* INPUT FOR THIS TASK *
%%
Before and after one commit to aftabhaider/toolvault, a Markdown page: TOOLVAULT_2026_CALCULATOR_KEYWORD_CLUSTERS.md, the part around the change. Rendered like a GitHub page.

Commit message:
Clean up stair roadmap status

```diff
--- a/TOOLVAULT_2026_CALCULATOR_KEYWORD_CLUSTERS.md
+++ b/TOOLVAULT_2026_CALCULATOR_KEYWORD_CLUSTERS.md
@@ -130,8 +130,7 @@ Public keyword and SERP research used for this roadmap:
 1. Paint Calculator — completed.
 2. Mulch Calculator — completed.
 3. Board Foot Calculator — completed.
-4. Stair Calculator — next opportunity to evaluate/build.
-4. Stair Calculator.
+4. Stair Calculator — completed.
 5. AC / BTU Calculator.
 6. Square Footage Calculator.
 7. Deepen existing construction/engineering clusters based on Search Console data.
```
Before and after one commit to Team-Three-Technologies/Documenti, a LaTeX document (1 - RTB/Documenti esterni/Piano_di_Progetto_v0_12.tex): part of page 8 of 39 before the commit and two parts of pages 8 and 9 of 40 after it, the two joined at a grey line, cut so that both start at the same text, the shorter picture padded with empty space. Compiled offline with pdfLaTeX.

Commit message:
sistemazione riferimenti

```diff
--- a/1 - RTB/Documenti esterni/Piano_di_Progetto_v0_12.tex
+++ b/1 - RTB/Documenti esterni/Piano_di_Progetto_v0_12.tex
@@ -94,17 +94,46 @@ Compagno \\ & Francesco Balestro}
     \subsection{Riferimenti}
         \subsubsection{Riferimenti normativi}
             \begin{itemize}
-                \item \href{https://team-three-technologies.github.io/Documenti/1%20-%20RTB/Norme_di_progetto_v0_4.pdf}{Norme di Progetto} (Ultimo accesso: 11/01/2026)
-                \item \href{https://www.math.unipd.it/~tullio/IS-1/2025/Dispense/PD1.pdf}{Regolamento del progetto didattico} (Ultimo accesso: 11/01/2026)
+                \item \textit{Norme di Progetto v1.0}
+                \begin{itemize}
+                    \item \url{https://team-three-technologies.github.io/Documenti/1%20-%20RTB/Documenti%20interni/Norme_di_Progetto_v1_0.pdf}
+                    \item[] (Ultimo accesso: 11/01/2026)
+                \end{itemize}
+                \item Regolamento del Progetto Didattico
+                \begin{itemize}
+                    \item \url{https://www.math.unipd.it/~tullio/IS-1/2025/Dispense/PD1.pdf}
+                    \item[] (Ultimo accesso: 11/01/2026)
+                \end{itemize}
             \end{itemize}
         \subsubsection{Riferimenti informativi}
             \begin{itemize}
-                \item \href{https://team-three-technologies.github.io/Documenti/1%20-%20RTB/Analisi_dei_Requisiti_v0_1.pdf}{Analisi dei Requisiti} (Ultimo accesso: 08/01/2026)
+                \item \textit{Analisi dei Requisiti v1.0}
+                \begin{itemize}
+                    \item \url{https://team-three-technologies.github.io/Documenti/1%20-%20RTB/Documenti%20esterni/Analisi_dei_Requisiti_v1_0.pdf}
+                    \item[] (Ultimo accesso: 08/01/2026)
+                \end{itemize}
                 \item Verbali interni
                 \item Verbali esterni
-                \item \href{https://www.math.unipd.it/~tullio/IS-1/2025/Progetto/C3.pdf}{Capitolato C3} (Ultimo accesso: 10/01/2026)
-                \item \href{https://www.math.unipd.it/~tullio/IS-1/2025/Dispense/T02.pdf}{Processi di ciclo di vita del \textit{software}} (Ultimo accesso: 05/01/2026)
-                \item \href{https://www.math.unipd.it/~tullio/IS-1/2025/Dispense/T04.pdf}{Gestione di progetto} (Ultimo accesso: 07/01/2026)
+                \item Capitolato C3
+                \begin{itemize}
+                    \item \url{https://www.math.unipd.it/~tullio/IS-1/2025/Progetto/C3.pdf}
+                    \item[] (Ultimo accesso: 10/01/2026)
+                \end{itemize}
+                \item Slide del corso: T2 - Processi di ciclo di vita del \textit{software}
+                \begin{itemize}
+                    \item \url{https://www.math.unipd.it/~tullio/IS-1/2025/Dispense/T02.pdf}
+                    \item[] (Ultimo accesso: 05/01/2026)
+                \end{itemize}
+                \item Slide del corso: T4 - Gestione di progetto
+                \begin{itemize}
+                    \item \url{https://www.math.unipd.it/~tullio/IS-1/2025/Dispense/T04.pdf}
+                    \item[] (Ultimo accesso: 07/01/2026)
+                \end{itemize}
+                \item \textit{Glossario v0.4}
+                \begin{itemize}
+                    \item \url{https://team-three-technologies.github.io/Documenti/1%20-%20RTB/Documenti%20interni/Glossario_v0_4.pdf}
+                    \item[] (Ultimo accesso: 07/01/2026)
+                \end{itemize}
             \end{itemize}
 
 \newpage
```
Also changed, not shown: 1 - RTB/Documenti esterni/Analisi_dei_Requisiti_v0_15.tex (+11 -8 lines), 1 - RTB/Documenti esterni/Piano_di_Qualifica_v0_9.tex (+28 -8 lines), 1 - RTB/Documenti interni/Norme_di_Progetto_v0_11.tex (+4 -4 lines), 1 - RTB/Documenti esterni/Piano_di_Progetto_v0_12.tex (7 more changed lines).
%%
* YOUR ASSIGNMENT *
Pull out each line of the listing that holds the string "completed".

* EXERCISE OUTPUT *
 1. Paint Calculator — completed.
 2. Mulch Calculator — completed.
 3. Board Foot Calculator — completed.
+4. Stair Calculator — completed.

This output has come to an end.